== Segment start ==

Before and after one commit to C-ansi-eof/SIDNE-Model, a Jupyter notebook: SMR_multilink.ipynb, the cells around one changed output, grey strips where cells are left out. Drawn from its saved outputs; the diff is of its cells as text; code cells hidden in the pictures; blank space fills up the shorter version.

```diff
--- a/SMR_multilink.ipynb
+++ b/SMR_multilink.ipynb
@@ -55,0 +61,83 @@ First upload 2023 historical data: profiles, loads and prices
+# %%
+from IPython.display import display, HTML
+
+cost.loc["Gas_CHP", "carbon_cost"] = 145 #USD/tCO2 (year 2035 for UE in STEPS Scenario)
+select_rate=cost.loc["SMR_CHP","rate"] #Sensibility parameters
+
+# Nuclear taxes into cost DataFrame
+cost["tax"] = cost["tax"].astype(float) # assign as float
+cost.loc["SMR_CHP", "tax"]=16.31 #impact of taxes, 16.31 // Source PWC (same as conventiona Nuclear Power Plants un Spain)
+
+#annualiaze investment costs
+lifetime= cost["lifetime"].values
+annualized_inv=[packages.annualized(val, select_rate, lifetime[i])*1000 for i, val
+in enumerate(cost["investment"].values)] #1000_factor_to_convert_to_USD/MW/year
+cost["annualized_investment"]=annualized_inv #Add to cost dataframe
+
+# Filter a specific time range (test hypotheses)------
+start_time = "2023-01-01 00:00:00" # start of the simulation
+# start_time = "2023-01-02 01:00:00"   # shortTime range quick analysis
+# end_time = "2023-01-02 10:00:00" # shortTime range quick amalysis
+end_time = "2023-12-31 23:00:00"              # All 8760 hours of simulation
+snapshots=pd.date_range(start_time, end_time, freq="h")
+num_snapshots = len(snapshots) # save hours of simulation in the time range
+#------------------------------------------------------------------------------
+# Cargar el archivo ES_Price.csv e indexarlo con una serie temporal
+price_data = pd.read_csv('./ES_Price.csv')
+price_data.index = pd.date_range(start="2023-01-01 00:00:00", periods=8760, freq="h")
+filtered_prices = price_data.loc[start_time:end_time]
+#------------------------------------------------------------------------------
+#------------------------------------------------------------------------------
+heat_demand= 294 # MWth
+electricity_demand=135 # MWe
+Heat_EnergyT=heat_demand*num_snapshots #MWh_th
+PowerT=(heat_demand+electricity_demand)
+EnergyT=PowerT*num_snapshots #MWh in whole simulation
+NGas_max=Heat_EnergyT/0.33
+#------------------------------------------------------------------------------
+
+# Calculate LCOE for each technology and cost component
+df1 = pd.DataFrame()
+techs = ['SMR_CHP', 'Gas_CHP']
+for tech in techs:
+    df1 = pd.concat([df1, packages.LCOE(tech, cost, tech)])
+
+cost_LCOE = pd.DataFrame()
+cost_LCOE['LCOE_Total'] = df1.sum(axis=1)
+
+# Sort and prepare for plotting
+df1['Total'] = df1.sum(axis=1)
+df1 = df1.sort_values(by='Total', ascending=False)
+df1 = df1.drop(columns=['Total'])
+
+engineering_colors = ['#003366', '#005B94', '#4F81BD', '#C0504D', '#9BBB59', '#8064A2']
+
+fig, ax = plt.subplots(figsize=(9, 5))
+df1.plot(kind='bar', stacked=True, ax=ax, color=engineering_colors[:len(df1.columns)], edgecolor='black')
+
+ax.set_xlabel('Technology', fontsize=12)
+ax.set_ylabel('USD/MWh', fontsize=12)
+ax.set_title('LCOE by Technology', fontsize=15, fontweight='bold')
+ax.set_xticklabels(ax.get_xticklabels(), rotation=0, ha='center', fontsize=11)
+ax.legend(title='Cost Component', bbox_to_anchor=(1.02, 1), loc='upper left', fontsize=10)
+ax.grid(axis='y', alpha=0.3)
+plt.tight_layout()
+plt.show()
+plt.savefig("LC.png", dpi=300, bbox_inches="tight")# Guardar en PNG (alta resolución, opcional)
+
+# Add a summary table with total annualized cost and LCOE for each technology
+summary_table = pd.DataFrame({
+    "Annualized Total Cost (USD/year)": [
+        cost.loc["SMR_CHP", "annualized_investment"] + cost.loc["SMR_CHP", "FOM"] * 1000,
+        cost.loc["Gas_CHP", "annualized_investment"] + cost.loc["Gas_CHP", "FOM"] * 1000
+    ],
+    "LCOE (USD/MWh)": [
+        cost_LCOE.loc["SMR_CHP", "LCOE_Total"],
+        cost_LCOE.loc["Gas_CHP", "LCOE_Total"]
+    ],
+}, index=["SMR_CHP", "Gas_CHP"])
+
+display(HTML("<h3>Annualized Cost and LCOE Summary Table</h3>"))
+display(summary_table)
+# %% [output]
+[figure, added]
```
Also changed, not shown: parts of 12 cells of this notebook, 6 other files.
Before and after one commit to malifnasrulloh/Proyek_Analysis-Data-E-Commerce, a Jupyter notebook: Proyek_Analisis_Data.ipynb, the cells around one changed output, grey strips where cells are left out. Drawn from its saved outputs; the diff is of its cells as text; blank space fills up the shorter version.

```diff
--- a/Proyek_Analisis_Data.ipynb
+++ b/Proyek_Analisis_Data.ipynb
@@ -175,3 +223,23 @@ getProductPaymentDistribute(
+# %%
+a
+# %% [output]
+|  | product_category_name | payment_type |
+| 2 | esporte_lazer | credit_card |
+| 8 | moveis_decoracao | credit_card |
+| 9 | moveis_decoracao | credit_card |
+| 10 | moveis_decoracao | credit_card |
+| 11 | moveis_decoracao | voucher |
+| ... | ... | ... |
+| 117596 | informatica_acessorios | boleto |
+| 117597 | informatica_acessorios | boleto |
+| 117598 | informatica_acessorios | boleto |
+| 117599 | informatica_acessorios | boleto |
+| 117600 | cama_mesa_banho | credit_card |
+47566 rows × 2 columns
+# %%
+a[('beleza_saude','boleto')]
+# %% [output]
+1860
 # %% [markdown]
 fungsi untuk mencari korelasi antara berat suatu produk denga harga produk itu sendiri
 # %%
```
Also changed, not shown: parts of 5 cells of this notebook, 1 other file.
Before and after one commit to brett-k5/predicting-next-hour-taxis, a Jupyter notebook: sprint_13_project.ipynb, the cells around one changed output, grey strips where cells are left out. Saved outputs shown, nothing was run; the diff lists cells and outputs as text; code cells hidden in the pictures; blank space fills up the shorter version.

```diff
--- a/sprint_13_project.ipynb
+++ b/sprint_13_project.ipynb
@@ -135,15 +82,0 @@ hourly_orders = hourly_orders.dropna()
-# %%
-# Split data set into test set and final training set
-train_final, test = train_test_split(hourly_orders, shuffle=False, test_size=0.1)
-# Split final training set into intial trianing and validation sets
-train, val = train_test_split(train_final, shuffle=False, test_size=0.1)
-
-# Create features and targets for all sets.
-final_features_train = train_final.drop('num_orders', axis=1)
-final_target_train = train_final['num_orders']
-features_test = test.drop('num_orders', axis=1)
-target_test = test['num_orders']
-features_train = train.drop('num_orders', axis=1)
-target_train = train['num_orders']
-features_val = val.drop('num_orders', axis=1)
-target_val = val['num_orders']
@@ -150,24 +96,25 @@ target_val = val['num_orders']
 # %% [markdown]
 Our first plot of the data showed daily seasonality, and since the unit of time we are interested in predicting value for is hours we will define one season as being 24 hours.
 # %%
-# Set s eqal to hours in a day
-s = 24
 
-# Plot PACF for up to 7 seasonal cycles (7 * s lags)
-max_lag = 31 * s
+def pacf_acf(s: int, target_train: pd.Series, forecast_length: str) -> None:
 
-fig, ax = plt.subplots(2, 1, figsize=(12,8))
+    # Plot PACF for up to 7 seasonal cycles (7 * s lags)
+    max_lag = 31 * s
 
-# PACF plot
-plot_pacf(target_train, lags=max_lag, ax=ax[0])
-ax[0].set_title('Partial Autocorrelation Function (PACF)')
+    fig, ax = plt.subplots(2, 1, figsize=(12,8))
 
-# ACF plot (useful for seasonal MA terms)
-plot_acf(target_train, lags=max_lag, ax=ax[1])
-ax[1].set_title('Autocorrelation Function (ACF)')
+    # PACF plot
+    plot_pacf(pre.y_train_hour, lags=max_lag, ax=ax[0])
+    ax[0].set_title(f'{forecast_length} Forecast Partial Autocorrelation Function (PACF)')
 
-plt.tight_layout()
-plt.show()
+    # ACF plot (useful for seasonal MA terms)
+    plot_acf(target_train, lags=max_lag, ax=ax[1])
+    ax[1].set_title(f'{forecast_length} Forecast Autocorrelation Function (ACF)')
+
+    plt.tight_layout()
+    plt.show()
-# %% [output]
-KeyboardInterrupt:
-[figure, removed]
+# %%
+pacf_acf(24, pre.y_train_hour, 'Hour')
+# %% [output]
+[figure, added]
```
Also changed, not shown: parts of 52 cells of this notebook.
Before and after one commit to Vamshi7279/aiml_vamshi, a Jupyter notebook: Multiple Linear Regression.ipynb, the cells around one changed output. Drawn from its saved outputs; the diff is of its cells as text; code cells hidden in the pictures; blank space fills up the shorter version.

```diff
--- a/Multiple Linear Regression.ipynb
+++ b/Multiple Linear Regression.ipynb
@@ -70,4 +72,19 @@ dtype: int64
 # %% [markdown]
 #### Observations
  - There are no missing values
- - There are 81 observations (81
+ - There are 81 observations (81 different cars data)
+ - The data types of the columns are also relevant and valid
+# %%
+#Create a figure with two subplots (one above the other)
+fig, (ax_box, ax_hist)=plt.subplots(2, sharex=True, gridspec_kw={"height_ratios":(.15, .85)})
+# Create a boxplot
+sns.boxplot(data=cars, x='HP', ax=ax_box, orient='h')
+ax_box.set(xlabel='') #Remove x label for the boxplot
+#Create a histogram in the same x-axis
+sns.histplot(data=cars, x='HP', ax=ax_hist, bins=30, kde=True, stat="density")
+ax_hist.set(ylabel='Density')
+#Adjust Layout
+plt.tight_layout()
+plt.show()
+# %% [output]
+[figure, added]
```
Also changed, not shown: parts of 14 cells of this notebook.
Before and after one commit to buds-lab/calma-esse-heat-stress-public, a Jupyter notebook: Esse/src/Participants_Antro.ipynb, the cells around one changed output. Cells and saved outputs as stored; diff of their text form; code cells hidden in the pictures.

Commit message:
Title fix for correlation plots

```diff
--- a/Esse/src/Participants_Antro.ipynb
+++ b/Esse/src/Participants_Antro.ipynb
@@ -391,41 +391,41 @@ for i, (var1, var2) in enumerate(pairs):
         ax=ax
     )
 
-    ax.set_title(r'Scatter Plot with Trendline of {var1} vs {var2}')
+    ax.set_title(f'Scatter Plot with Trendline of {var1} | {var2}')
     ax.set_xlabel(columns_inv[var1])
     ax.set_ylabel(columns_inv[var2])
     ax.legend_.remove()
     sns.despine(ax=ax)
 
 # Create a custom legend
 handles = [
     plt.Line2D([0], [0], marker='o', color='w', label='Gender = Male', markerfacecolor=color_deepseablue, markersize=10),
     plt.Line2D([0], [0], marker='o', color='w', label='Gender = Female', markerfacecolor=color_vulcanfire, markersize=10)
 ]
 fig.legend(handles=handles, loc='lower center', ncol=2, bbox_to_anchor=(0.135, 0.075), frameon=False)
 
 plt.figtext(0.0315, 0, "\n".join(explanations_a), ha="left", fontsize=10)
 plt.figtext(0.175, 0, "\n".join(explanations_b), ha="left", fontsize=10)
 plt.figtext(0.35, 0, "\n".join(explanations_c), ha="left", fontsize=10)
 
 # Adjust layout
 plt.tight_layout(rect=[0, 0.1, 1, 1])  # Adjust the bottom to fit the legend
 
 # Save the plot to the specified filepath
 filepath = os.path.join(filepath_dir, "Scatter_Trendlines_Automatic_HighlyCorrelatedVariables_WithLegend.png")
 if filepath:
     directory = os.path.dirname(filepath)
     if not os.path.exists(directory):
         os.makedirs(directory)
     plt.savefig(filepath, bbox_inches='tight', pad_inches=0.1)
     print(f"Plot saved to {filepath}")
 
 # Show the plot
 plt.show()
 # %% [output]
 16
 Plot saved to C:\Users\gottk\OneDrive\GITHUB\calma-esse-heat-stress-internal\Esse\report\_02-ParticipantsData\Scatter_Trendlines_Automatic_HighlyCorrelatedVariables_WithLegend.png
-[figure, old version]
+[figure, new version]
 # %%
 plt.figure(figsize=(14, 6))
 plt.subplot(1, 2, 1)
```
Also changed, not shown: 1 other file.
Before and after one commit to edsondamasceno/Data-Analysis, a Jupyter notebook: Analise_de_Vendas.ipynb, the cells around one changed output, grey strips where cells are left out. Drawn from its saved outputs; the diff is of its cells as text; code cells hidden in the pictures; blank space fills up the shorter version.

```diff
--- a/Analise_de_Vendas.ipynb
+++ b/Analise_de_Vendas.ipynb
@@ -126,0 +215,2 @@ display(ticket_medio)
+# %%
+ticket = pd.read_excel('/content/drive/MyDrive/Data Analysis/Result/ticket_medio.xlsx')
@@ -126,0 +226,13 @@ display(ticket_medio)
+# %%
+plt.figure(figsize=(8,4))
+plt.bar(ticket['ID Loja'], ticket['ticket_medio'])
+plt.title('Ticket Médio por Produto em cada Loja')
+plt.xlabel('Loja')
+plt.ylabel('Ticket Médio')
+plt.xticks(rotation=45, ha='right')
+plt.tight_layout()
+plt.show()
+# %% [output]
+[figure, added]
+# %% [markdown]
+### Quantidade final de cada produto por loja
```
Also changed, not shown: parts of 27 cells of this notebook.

== Segment end ==

WHAT THE TASK REQUIRES
Display each line of the data where "left" occurs.

ANSWER TO THIS TASK
Before and after one commit to C-ansi-eof/SIDNE-Model, a Jupyter notebook: SMR_multilink.ipynb, the cells around one changed output, grey strips where cells are left out. Drawn from its saved outputs; the diff is of its cells as text; code cells hidden in the pictures; blank space fills up the shorter version.
+ax.legend(title='Cost Component', bbox_to_anchor=(1.02, 1), loc='upper left', fontsize=10)
Before and after one commit to malifnasrulloh/Proyek_Analysis-Data-E-Commerce, a Jupyter notebook: Proyek_Analisis_Data.ipynb, the cells around one changed output, grey strips where cells are left out. Drawn from its saved outputs; the diff is of its cells as text; blank space fills up the shorter version.
Before and after one commit to brett-k5/predicting-next-hour-taxis, a Jupyter notebook: sprint_13_project.ipynb, the cells around one changed output, grey strips where cells are left out. Saved outputs shown, nothing was run; the diff lists cells and outputs as text; code cells hidden in the pictures; blank space fills up the shorter version.
 plt.figtext(0.0315, 0, "\n".join(explanations_a), ha="left", fontsize=10)
 plt.figtext(0.175, 0, "\n".join(explanations_b), ha="left", fontsize=10)
 plt.figtext(0.35, 0, "\n".join(explanations_c), ha="left", fontsize=10)
Before and after one commit to edsondamasceno/Data-Analysis, a Jupyter notebook: Analise_de_Vendas.ipynb, the cells around one changed output, grey strips where cells are left out. Drawn from its saved outputs; the diff is of its cells as text; code cells hidden in the pictures; blank space fills up the shorter version.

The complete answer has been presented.